trash. Garbage, that is.
Riverside and her husband, Jim, spend the
weeks before EAA AirVenture Oshkosh opens helping to prepare for the
start of the fly-in convention. The Iron Mountain, Michigan couple
volunteer as part of EAA Chapter 439, out of Michigan's Upper Peninsula,
whose job in the early years was hauling trash.
"I remember one time when the
garbage caught on fire right on the flight line, so they dumped the
garbage out right by the arch," she said. It wasn't a bad fire, and
it was quickly put out with the use of fire extinguishers, she said. But
it did cause quite a stir. "Of all the places to have a fire …
right at the most visual spot!" she said, laughing.
With garbage now done by private haulers,
the chapter mainly provides support for maintenance. And that means they
can be doing just about anything, from painting the water buffalos,
which Jim was doing on this particular day, to moving picnic tables or
Riverside usually volunteers in three
areas - the assistance center by the main gate, helping to create
information booklets to answer common questions; the volunteer kitchen,
helping to prepare and hand out food for the many volunteers; and the
hospitality tent, helping to make people's vacations in Oshkosh a little
She's taken many visitors' pictures as
they stand in front of airplane cutouts with a hole for their head. And
she's put on many temporary tattoos, mostly on people's ankles.
"You'd be surprised how many men
want temporary tattoos," she said. "And one time a woman
wanted the tattoo here," she said, pointing to her chest. "I
told her to put it on herself."
Riverside said she came to Oshkosh for
her honeymoon 27 years ago, and has been back ever since. She enjoys
working with Chapter 439 because it has members from all over the world,
including England and Australia. "We meet here, and keep in touch.
It's just a nice group of people."
It's also a social group that thrives -
and grows - with annual events like its Swinefest. "We roast a
couple of pigs, hire a deejay and sing some songs. We have some singers
and some sorta singers in our group. But when you make it fun, people
keep coming back."
And as they get older, the chapter is

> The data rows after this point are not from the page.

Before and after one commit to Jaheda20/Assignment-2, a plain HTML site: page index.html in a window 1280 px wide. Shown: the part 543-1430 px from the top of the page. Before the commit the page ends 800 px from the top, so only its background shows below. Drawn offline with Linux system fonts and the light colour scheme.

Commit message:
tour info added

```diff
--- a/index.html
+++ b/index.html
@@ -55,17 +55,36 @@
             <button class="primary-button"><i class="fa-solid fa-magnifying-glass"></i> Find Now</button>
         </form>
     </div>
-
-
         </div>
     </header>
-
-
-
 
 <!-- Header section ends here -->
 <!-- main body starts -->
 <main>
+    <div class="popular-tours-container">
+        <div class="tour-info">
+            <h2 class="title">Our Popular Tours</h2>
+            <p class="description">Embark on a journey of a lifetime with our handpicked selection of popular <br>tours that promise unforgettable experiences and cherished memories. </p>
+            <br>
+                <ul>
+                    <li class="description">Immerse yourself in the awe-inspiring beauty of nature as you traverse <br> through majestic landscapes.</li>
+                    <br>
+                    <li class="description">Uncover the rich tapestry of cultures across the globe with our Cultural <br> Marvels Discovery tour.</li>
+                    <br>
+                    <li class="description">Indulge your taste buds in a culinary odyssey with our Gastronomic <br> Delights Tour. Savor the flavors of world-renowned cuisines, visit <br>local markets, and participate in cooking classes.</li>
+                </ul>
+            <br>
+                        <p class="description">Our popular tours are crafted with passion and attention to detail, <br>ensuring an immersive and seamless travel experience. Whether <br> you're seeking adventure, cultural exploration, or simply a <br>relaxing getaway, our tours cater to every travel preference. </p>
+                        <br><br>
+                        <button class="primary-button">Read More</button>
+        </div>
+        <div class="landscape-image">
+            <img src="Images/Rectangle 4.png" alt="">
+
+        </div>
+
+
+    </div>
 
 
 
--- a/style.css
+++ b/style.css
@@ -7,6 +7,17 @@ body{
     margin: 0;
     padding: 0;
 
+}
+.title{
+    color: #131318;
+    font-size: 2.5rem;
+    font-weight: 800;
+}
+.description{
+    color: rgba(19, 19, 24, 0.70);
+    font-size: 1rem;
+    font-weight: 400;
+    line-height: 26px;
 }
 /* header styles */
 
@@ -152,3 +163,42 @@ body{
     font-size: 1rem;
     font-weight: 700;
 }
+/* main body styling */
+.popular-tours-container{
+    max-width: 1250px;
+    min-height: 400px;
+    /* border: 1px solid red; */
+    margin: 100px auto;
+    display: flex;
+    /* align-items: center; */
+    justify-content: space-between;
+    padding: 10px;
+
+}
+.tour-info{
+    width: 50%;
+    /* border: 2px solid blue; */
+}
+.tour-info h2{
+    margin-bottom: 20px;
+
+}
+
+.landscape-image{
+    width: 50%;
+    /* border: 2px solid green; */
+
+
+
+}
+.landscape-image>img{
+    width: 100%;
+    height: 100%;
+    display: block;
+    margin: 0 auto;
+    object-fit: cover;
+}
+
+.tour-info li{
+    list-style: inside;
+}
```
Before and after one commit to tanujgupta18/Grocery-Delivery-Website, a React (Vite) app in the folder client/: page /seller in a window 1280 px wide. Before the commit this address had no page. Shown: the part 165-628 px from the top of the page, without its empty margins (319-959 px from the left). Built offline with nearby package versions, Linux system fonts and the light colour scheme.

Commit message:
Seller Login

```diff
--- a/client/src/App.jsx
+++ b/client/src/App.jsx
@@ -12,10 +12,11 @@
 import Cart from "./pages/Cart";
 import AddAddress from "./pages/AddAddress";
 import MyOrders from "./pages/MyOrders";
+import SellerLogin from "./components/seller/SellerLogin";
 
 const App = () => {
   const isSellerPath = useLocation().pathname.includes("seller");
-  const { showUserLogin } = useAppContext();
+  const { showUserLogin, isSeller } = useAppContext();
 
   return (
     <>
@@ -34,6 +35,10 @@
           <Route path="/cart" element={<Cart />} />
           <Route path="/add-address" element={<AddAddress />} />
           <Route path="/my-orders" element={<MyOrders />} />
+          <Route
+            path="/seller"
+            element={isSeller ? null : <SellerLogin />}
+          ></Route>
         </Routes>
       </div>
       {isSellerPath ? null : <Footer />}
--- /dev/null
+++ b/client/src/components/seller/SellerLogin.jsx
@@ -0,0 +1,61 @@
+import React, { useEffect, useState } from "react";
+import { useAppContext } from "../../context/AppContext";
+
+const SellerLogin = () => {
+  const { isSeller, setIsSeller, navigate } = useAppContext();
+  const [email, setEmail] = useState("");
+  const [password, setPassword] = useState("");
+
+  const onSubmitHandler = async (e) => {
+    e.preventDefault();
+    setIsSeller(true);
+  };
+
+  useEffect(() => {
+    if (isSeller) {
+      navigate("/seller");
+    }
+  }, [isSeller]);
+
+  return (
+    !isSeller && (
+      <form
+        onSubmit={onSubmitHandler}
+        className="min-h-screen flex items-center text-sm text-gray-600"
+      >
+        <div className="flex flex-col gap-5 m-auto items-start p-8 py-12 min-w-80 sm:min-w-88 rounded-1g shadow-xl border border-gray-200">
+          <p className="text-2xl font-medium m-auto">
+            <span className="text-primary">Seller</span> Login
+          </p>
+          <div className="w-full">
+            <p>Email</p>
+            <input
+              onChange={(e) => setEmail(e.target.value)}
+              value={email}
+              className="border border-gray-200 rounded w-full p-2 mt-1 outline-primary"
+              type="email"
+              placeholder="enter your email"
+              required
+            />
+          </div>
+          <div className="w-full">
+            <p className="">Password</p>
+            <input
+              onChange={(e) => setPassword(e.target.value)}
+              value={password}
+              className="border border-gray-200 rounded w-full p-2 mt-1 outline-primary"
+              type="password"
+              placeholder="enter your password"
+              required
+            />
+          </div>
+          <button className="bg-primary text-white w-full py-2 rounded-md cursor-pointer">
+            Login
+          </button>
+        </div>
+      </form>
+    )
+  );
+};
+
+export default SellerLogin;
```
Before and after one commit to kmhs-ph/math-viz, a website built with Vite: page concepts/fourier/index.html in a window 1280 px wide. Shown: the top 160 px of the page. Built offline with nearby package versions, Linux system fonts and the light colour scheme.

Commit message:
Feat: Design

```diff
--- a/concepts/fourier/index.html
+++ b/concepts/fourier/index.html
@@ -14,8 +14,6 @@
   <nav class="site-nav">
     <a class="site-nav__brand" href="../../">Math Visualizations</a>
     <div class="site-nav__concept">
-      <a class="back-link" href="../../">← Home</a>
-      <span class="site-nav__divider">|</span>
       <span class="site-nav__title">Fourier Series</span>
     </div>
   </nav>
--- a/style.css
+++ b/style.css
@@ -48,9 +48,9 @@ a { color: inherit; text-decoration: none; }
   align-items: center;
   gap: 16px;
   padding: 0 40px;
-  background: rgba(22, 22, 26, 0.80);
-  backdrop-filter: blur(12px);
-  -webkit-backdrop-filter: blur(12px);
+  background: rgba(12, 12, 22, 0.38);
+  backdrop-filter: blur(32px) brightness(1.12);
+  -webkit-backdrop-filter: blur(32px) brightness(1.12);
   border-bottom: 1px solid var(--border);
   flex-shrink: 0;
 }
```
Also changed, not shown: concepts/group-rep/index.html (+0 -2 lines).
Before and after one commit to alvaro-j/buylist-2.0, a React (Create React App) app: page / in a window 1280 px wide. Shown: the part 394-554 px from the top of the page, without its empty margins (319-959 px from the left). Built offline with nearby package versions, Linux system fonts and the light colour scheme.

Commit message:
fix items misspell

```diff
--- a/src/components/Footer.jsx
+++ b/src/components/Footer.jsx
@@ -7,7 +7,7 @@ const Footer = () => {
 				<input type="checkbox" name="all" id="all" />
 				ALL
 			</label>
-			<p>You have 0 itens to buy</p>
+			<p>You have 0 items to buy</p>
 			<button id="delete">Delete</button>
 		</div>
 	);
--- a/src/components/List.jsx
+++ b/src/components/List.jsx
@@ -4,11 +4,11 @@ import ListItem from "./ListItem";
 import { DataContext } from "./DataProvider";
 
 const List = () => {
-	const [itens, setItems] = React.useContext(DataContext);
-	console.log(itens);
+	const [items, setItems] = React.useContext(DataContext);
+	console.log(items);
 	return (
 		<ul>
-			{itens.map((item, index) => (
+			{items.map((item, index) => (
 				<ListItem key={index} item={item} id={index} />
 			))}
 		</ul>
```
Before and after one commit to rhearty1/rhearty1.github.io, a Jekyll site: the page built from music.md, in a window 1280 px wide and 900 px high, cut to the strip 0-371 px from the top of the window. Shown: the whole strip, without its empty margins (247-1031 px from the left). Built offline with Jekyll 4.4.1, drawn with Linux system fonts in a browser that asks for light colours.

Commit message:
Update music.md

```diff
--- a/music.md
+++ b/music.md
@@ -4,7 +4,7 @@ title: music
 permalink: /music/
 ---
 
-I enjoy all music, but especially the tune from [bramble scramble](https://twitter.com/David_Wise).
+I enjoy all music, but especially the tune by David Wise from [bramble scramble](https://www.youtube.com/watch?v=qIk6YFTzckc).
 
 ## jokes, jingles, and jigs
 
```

also getting a younger group involved to do some of the more manual
work. "We call them the Brat Pack," she said. "They're
kids or grandkids of our members, and they move the picnic tables or set
out garbage cans."